[Start of Attachment]

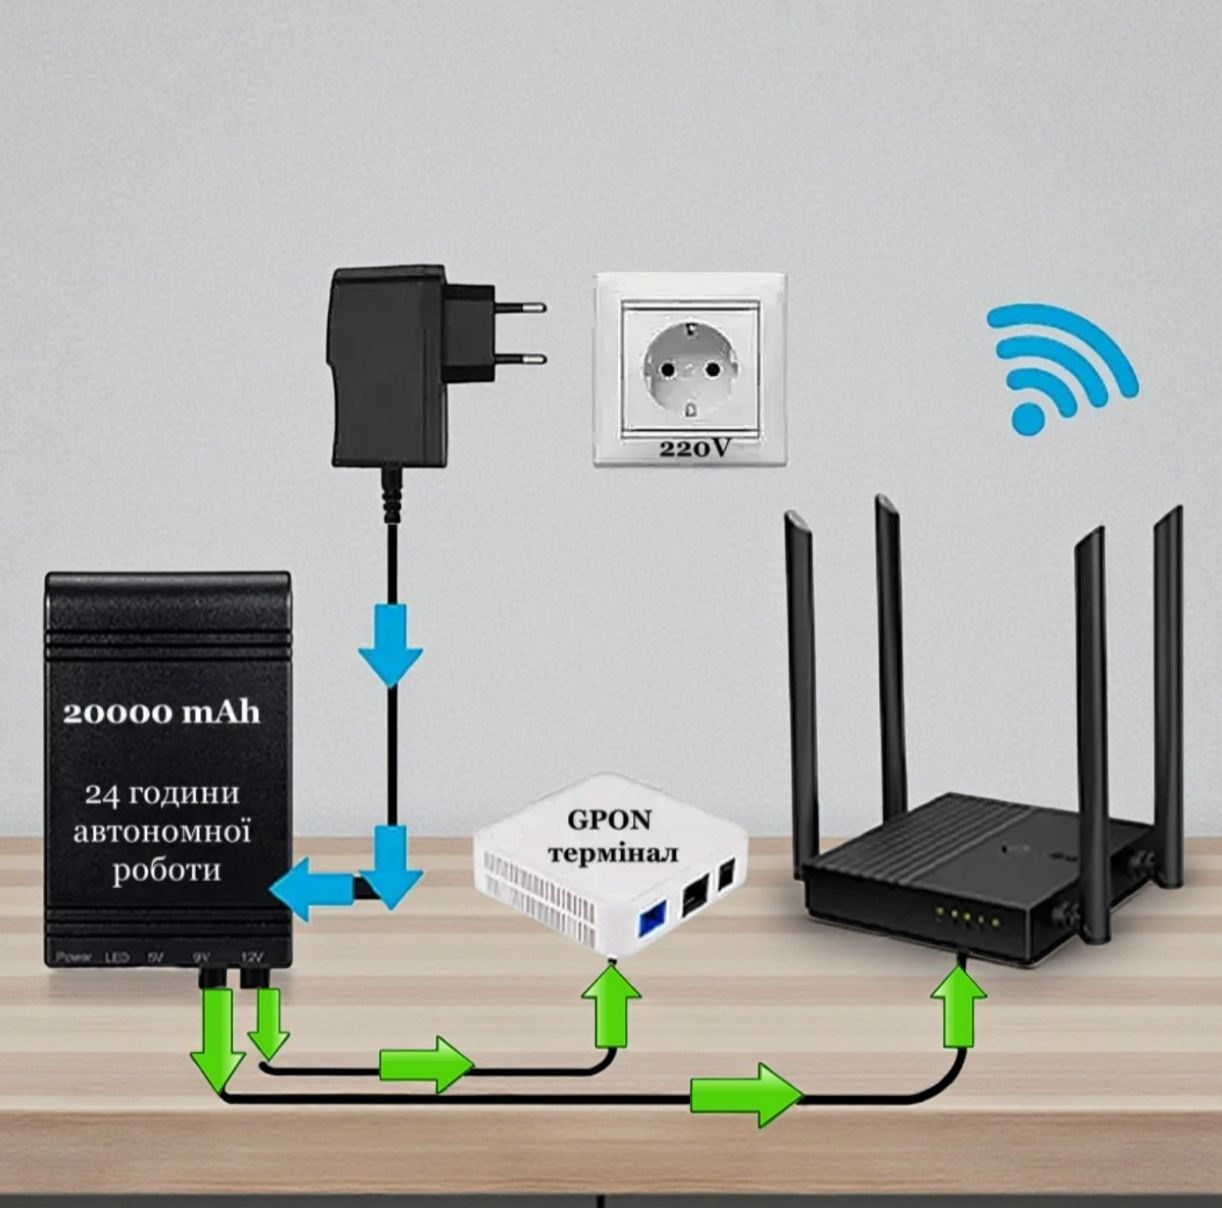
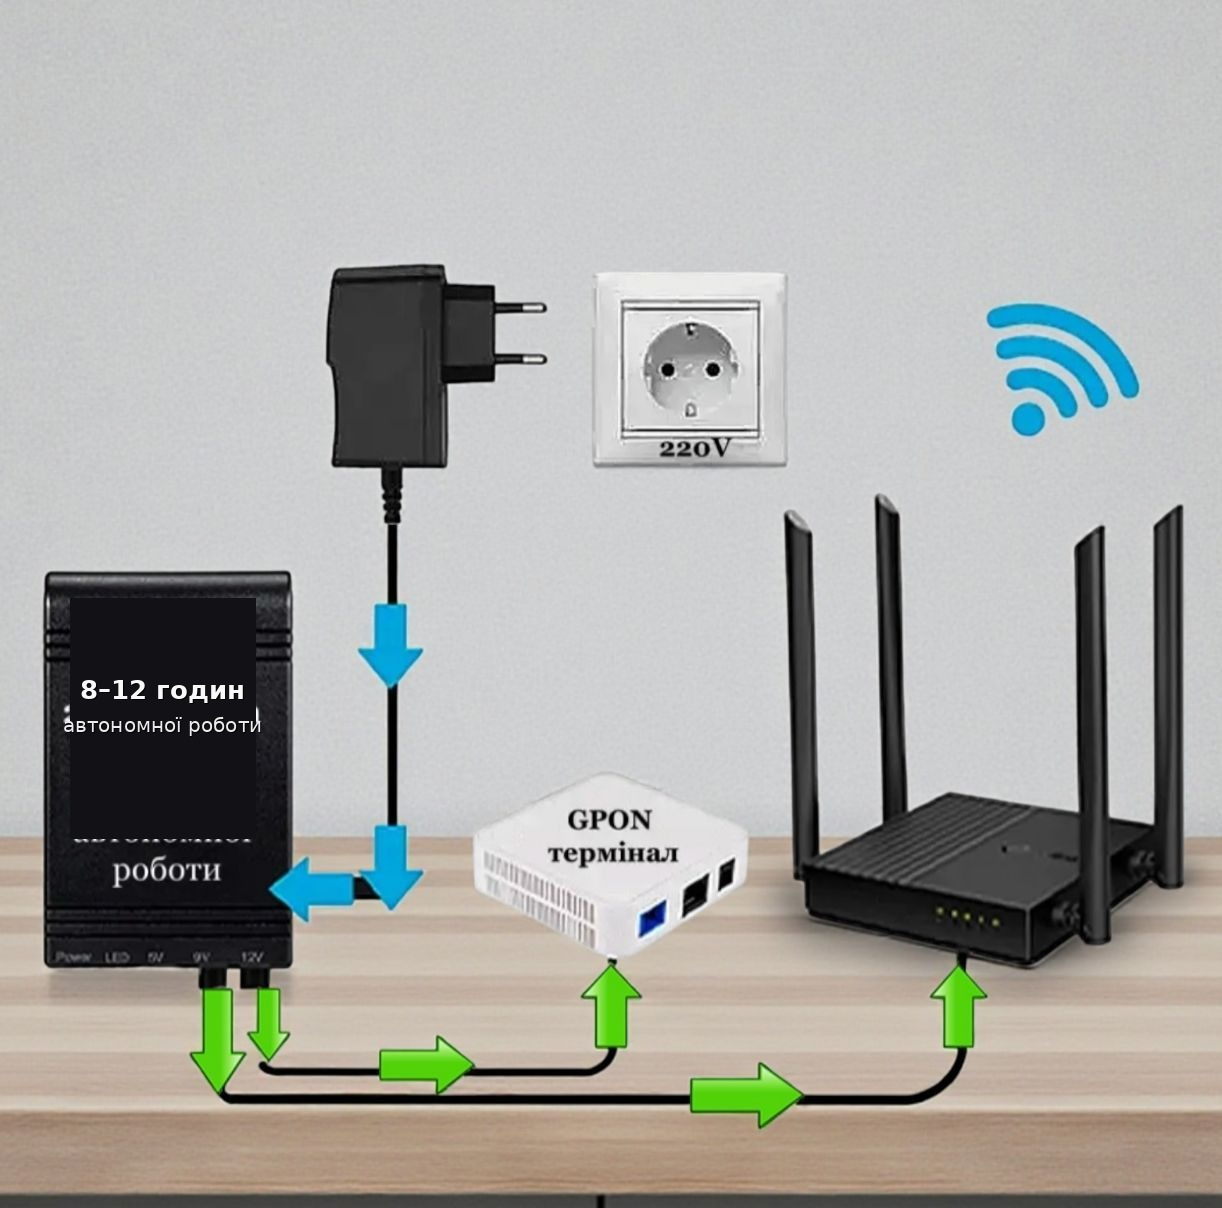
Fix landing: real kit hero, 8–12h scheme, quiz, Pages SEO
- Hero A uses kit-20k photo instead of the infographic
- Scheme text no longer claims 24 hours (8–12)
- Plug-vs-patch quiz above A/B comparison
- robots/sitemap point at GitHub Pages URL
- 404 returns to /powerbank/
- Favicon + Open Graph image

Changed region(s): [[0.0311, 0.4901, 0.2177, 0.6126], [0.0622, 0.6432, 0.2177, 0.7045]]

diff --git a/index.html b/index.html
@@ -3,16 +3,25 @@
 <head>
   <meta charset="UTF-8">
   <meta name="viewport" content="width=device-width, initial-scale=1.0">
-  <title>PowerRouter — збірний 20 000 і DC1018P</title>
+  <title>ІБП для роутера 20 000 mAh і DC1018P — інтернет без світла | PowerRouter</title>
+  <link rel="icon" type="image/svg+xml" href="favicon.svg">
+  <link rel="canonical" href="https://crewdocssolution.github.io/powerbank/">
+  <meta property="og:title" content="PowerRouter — інтернет без світла">
+  <meta property="og:description" content="Два комплекти ІБП для роутера і GPON за 1 690 ₴. 8–12 год або DC1018P з PoE.">
+  <meta property="og:image" content="https://crewdocssolution.github.io/powerbank/kit-20k.jpg">
+  <meta property="og:url" content="https://crewdocssolution.github.io/powerbank/">
+  <meta property="og:type" content="website">
+  <meta name="twitter:card" content="summary_large_image">
   <meta name="description" content="Два комплекти: 20 000 mAh і DC1018P 10 400 mAh з PoE. 1690 ₴.">
   <link href="https://fonts.googleapis.com/css2?family=Inter:wght@400;500;600;700;800&display=swap" rel="stylesheet">
-  <link rel="stylesheet" href="style.css?v=15">
+  <link rel="stylesheet" href="style.css?v=16">
 </head>
 <body class="kit20">
   <header>
     <div class="wrap nav">
       <a class="brand" href="#"><span class="brand-mark">⚡</span>PowerRouter</a>
       <nav class="nav-links">
+        <a href="#quiz"><span data-lang="uk" class="active">Підбір</span><span data-lang="ru">Подбор</span></a>
         <a href="#story"><span data-lang="uk" class="active">Як працює</span><span data-lang="ru">Как работает</span></a>
         <a href="#kits"><span data-lang="uk" class="active">Комплекти</span><span data-lang="ru">Комплекты</span></a>
         <a href="#faq">FAQ</a>
@@ -35,7 +44,7 @@
               <span class="badge badge-gold"><span data-lang="uk" class="active">Для роутера і GPON</span><span data-lang="ru">Для роутера и GPON</span></span>
               <span class="badge badge-red"><span data-lang="uk" class="active">Інтернет без світла</span><span data-lang="ru">Интернет без света</span></span>
             </div>
-            <img id="mainImg" src="scheme-20k.jpg" alt="Схема 20 000">
+            <img id="mainImg" src="kit-20k.jpg" alt="Реальний комплект 20 000 mAh">
           </div>
           <div class="thumbs" id="thumbs"></div>
         </div>
@@ -44,7 +53,7 @@
           <p class="lead"><span data-lang="uk" class="active">Два різні комплекти за 1 690 ₴. Є круглий штекер — підходять обидва. Живлення тільки патч-кордом — лише B.</span><span data-lang="ru">Два разных комплекта за 1 690 ₴. Есть круглый штекер — подходят оба. Питание только патч-кордом — только B.</span></p>
           <div class="switch">
             <button class="on" id="sw20" onclick="selectProduct('kit20')">
-              <img src="scheme-20k.jpg" alt="">
+              <img src="kit-20k.jpg" alt="">
               <div class="sw-txt">Варіант A · 20 000<small><span data-lang="uk" class="active">збірний, 8–12 год</span><span data-lang="ru">сборный, 8–12 ч</span></small></div>
             </button>
             <button id="swDc" onclick="selectProduct('dc')">
@@ -137,6 +146,28 @@
       </div>
     </section>
 
+
+    <section id="quiz">
+      <div class="kicker"><span data-lang="uk" class="active">30 секунд</span><span data-lang="ru">30 секунд</span></div>
+      <h2><span data-lang="uk" class="active">Круглий штекер чи тільки патч?</span><span data-lang="ru">Круглый штекер или только патч?</span></h2>
+      <p class="story-intro"><span data-lang="uk" class="active">Від цього залежить, який комплект брати. Не від ціни — вона одна.</span><span data-lang="ru">От этого зависит, какой комплект брать. Не от цены — она одна.</span></p>
+      <div class="quiz-grid">
+        <button type="button" class="quiz-opt" id="q-plug" onclick="pickPlug('plug')">
+          <b><span data-lang="uk" class="active">Є круглий штекер</span><span data-lang="ru">Есть круглый штекер</span></b>
+          <small><span data-lang="uk" class="active">Блок у розетку, круглий наконечник у роутер</span><span data-lang="ru">Блок в розетку, круглый наконечник в роутер</span></small>
+        </button>
+        <button type="button" class="quiz-opt" id="q-patch" onclick="pickPlug('patch')">
+          <b><span data-lang="uk" class="active">Тільки патч-корд</span><span data-lang="ru">Только патч-корд</span></b>
+          <small><span data-lang="uk" class="active">GPON / оптика без круглого штекера</span><span data-lang="ru">GPON / оптика без круглого штекера</span></small>
+        </button>
+        <button type="button" class="quiz-opt" id="q-unknown" onclick="pickPlug('unknown')">
+          <b><span data-lang="uk" class="active">Не знаю</span><span data-lang="ru">Не знаю</span></b>
+          <small><span data-lang="uk" class="active">Напишете модель у коментарі — підкажемо</span><span data-lang="ru">Напишите модель в комментарии — подскажем</span></small>
+        </button>
+      </div>
+      <p class="quiz-rec" id="quizRec" hidden></p>
+    </section>
+
     <section id="kits">
       <div class="kicker"><span data-lang="uk" class="active">Одна ціна</span><span data-lang="ru">Одна цена</span></div>
       <h2><span data-lang="uk" class="active">Що брати: A чи B</span><span data-lang="ru">Что брать: A или B</span></h2>
@@ -194,7 +225,7 @@
       <h2><span data-lang="uk" class="active">Залишити заявку</span><span data-lang="ru">Оставить заявку</span></h2>
       <div class="order-box" style="margin-top:8px">
         <div>
-          <img id="orderImg" src="scheme-20k.jpg" alt="" style="width:100%;border-radius:14px;margin-bottom:12px;object-fit:cover;height:160px;background:#0c0708">
+          <img id="orderImg" src="kit-20k.jpg" alt="" style="width:100%;border-radius:14px;margin-bottom:12px;object-fit:cover;height:160px;background:#0c0708">
           <b id="orderTitle">Комплект 20 000 mAh</b>
           <div style="margin-top:6px;font-size:22px;font-weight:800">1 690 ₴</div>
         </div>
@@ -247,6 +278,6 @@
   </footer>
   <div class="sticky"><div class="sticky-in"><div><b>1 690 ₴</b></div><a class="btn btn-blue" href="#order"><span data-lang="uk" class="active">Замовити</span><span data-lang="ru">Заказать</span></a></div></div>
   <div class="modal" id="thankyouModal" onclick="if(event.target===this)closeThankYou()"><div class="mbox"><div style="font-size:40px">✅</div><h3><span data-lang="uk" class="active">Дякуємо!</span><span data-lang="ru">Спасибо!</span></h3><button class="btn btn-blue" style="width:100%;margin-top:12px" onclick="closeThankYou()"><span data-lang="uk" class="active">Зрозуміло</span><span data-lang="ru">Понятно</span></button></div></div>
-  <script src="app.js?v=15"></script>
+  <script src="app.js?v=16"></script>
 </body>
 </html>

diff --git a/app.js b/app.js
@@ -1,8 +1,10 @@
 const PHOTOS = {
-  kit20: ["scheme-20k.jpg","kit20-ports.jpg","kit20-mah.jpg","kit20-cable.jpg"],
+  kit20: ["kit-20k.jpg","kit20-1.jpg","kit20-ports.jpg","kit20-mah.jpg","kit20-cable.jpg","scheme-20k.jpg"],
   dc: ["dc-3.jpg","dc-1.jpg","dc-2.jpg","dc-4.jpg"]
 };
 const POS = {
+  "kit-20k.jpg": "center 60%",
+  "kit20-1.jpg": "center center",
   "scheme-20k.jpg": "center center",
   "kit20-ports.jpg": "center 55%",
   "kit20-mah.jpg": "center 65%",
@@ -54,7 +56,34 @@ function selectProduct(id) {
   if (oi) oi.src = PHOTOS[id][0];
   const ot = document.getElementById("orderTitle");
   if (ot) ot.textContent = id === "dc" ? "DC1018P · 10 400 mAh" : "Комплект 20 000 mAh";
-  renderThumbs();
+  
+function pickPlug(kind) {
+  ["plug","patch","unknown"].forEach(k => {
+    const el = document.getElementById("q-"+k);
+    if (el) el.classList.toggle("on", k === kind);
+  });
+  const rec = document.getElementById("quizRec");
+  const uk = document.documentElement.lang !== "ru";
+  if (!rec) return;
+  rec.hidden = false;
+  if (kind === "patch") {
+    selectProduct("dc");
+    rec.textContent = uk
+      ? "Беріть тільки B. У варіанта A немає PoE — патч-корд він не нагодує."
+      : "Берите только B. У варианта A нет PoE — патч-корд он не накормит.";
+  } else if (kind === "plug") {
+    selectProduct("kit20");
+    rec.textContent = uk
+      ? "Вам підходить A. Тримає довше. B теж зійде, якщо хочете один ящик."
+      : "Вам подходит A. Держит дольше. B тоже сойдёт, если хотите один ящик.";
+  } else {
+    rec.textContent = uk
+      ? "Напишіть модель у коментарі. Якщо сумнів — безпечніше B."
+      : "Напишите модель в комментарии. Если сомнение — безопаснее B.";
+  }
+}
+
+renderThumbs();
 }
 function syncFromSelect() {
   selectProduct(document.getElementById("orderProduct").selectedOptions[0].dataset.id);
@@ -88,4 +117,31 @@ function sendOrder(e) {
   .finally(() => { btn.disabled = false; btn.style.opacity = "1"; });
   return false;
 }
+
+function pickPlug(kind) {
+  ["plug","patch","unknown"].forEach(k => {
+    const el = document.getElementById("q-"+k);
+    if (el) el.classList.toggle("on", k === kind);
+  });
+  const rec = document.getElementById("quizRec");
+  const uk = document.documentElement.lang !== "ru";
+  if (!rec) return;
+  rec.hidden = false;
+  if (kind === "patch") {
+    selectProduct("dc");
+    rec.textContent = uk
+      ? "Беріть тільки B. У варіанта A немає PoE — патч-корд він не нагодує."
+      : "Берите только B. У варианта A нет PoE — патч-корд он не накормит.";
+  } else if (kind === "plug") {
+    selectProduct("kit20");
+    rec.textContent = uk
+      ? "Вам підходить A. Тримає довше. B теж зійде, якщо хочете один ящик."
+      : "Вам подходит A. Держит дольше. B тоже сойдёт, если хотите один ящик.";
+  } else {
+    rec.textContent = uk
+      ? "Напишіть модель у коментарі. Якщо сумнів — безпечніше B."
+      : "Напишите модель в комментарии. Если сомнение — безопаснее B.";
+  }
+}
+
 renderThumbs();

diff --git a/404.html b/404.html
@@ -3,80 +3,21 @@
 <head>
   <meta charset="UTF-8">
   <meta name="viewport" content="width=device-width, initial-scale=1.0">
-  <title>Сторінку не знайдено | Power Router</title>
+  <title>Сторінку не знайдено | PowerRouter</title>
   <meta name="robots" content="noindex, nofollow">
-  <link rel="preconnect" href="https://fonts.googleapis.com">
-  <link rel="preconnect" href="https://fonts.gstatic.com" crossorigin>
-  <link href="https://fonts.googleapis.com/css2?family=Inter:wght@400;500;600;700&display=swap" rel="stylesheet">
+  <link rel="icon" type="image/svg+xml" href="/powerbank/favicon.svg">
   <style>
-    :root {
-      --bg: #111215;
-      --text: #F5F5F7;
-      --muted: #86868B;
-      --accent: #C5A880;
-      --accent-hover: #D4BC9A;
-      --border: #2A2A2E;
-    }
-    * { margin: 0; padding: 0; box-sizing: border-box; }
-    body {
-      font-family: 'Inter', -apple-system, BlinkMacSystemFont, sans-serif;
-      background: var(--bg);
-      color: var(--text);
-      min-height: 100vh;
-      display: flex;
-      align-items: center;
-      justify-content: center;
-      text-align: center;
-      padding: 20px;
-      -webkit-font-smoothing: antialiased;
-    }
-    .wrap { max-width: 480px; }
-    .code {
-      font-size: 96px;
-      font-weight: 700;
-      letter-spacing: -0.04em;
-      color: var(--accent);
-      line-height: 1;
-      margin-bottom: 16px;
-    }
-    h1 {
-      font-size: 24px;
-      font-weight: 600;
-      margin-bottom: 12px;
-    }
-    p {
-      color: var(--muted);
-      font-size: 16px;
-      margin-bottom: 32px;
-      line-height: 1.5;
-    }
-    .btn {
-      display: inline-flex;
-      align-items: center;
-      justify-content: center;
-      padding: 14px 28px;
-      font-size: 15px;
-      font-weight: 600;
-      border-radius: 10px;
-      text-decoration: none;
-      background: var(--accent);
-      color: #111215;
-      transition: background 0.2s;
-    }
-    .btn:hover { background: var(--accent-hover); }
+    body { font-family: Inter, system-ui, sans-serif; background:#12080b; color:#f6efe8; min-height:100vh; display:grid; place-items:center; text-align:center; margin:0; padding:20px; }
+    .code { font-size:96px; font-weight:700; color:#d4b06a; line-height:1; }
+    a { display:inline-flex; margin-top:24px; padding:14px 28px; border-radius:12px; background:#8a2438; color:#fff; text-decoration:none; font-weight:700; }
   </style>
 </head>
 <body>
-  <div class="wrap">
+  <div>
     <div class="code">404</div>
-    <h1>
-      <span data-lang="uk">Сторінку не знайдено</span>
-    </h1>
-    <p>
-      Схоже, такої сторінки не існує.<br>
-      Поверніться на головну — там усі комплекти.
-    </p>
-    <a href="/" class="btn">На головну</a>
+    <h1>Сторінку не знайдено</h1>
+    <p>Такої сторінки немає. Усі комплекти — на головній.</p>
+    <a href="/powerbank/">На головну</a>
   </div>
 </body>
 </html>

diff --git a/style.css b/style.css
@@ -178,3 +178,14 @@ footer { padding: 28px 0 96px; color: var(--muted); font-size: 14px; border-top:
   .switch button img { height: 64px; }
 }
 @media (max-width: 480px) { .wrap { padding: 0 14px; } }
+
+.quiz-grid { display: grid; grid-template-columns: 1fr 1fr 1fr; gap: 10px; margin-top: 8px; }
+.quiz-opt {
+  background: var(--card); border: 1px solid var(--border); color: var(--text);
+  border-radius: 16px; padding: 16px; text-align: left; cursor: pointer; min-height: 108px;
+}
+.quiz-opt b { display: block; margin-bottom: 6px; }
+.quiz-opt small { color: var(--muted); font-size: 13px; font-weight: 500; }
+.quiz-opt.on { border-color: var(--gold); }
+.quiz-rec { margin-top: 12px; background: var(--card2); border-radius: 14px; padding: 14px 16px; color: var(--text); }
+@media (max-width: 900px) { .quiz-grid { grid-template-columns: 1fr; } }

[End of Attachment]

**Work request**
Exactly how many lines in the records contain the string "body"? Give that number alone.

**Result for this task**
6